I asked the Horticulturist at Cheyenne if he knew where I could find some plants and he told me that their supplier had gone out of business and he didn’t have another source. After looking for awhile, I was able to find some last winter, but they were pretty expensive; so, I only ordered three plants. Turns out they are easy to propagate and I was able to root enough to plant 13 of them in the annual bed.
The species of this plant is native to the south east and is considered a weed there. It is known as Dog Fennel and the foliage looks remarkably similar to the local weed known as Dog Fennel, although they are completely different plants. This selection is at least reportedly sterile—and even if it turned out not to be, it is unlikely that seed would mature here as it only flowers in very late summer.
One minor project for the month has been trying to pin down the identity of the Yucca that is flowering in the Xeriscape Garden. After consulting with various people from Tucson to Denver, as well as locally, the consensus is that it isn’t a Yucca after all! It is a close relative, Hesperoyucca whipplei, common name, Our Lord’s Candle or Chapparel Yucca.

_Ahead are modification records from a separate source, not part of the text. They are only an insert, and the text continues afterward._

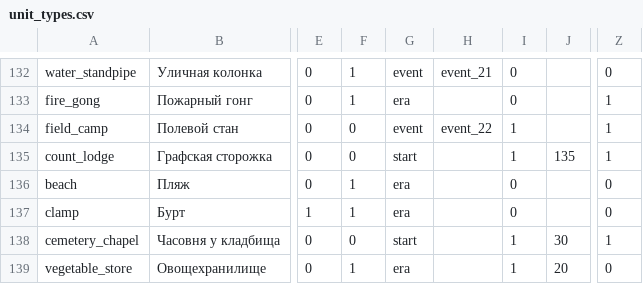
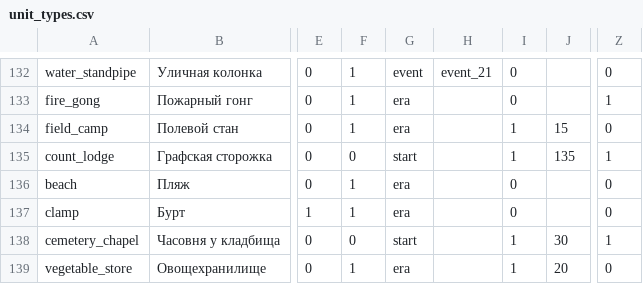
Before and after one commit to algb006/kolkhoz_root, a CSV file: tables/unit_types.csv, drawn as a sheet; only a part is shown, gaps mark what is left out; the diff names each change by its address in the sheet, - before the commit and + after, or states it on an @@ line.

```diff
--- a/tables/unit_types.csv
+++ b/tables/unit_types.csv
-F134: 0
+F134: 1
-G134: event
+G134: era
-H134: event_22
+H134: (empty)
-J134: (empty)
+J134: 15
-Z134: 1
+Z134: 0
```
Also changed, not shown: tables/unit_level_cost.csv, tables/unit_levels.csv.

Classes start next week, so my crew has shrunk from 3 to less than 1. That means we will be spending most of our time trying to keep up with the mowing and the worst of the dry spots for the next few weeks.
We were able to finish a new pathway through the Western Red Cedars on the bank of the lower pond. It was designed thinking it would be popular children’s spot, but it is accessible to anyone.

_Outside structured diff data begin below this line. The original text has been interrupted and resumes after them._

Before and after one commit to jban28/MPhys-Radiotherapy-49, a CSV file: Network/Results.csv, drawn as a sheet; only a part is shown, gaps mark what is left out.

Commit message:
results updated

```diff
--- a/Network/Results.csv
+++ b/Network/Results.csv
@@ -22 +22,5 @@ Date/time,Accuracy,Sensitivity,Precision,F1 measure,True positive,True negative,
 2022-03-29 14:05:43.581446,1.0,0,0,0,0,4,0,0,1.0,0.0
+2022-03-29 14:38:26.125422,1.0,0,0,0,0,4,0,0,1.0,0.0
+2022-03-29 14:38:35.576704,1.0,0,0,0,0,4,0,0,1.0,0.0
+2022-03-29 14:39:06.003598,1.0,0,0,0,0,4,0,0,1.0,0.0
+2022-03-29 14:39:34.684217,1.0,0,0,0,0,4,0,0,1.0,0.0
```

Despite appearances, we have spent time trying to stay ahead of the plant growth in the ponds.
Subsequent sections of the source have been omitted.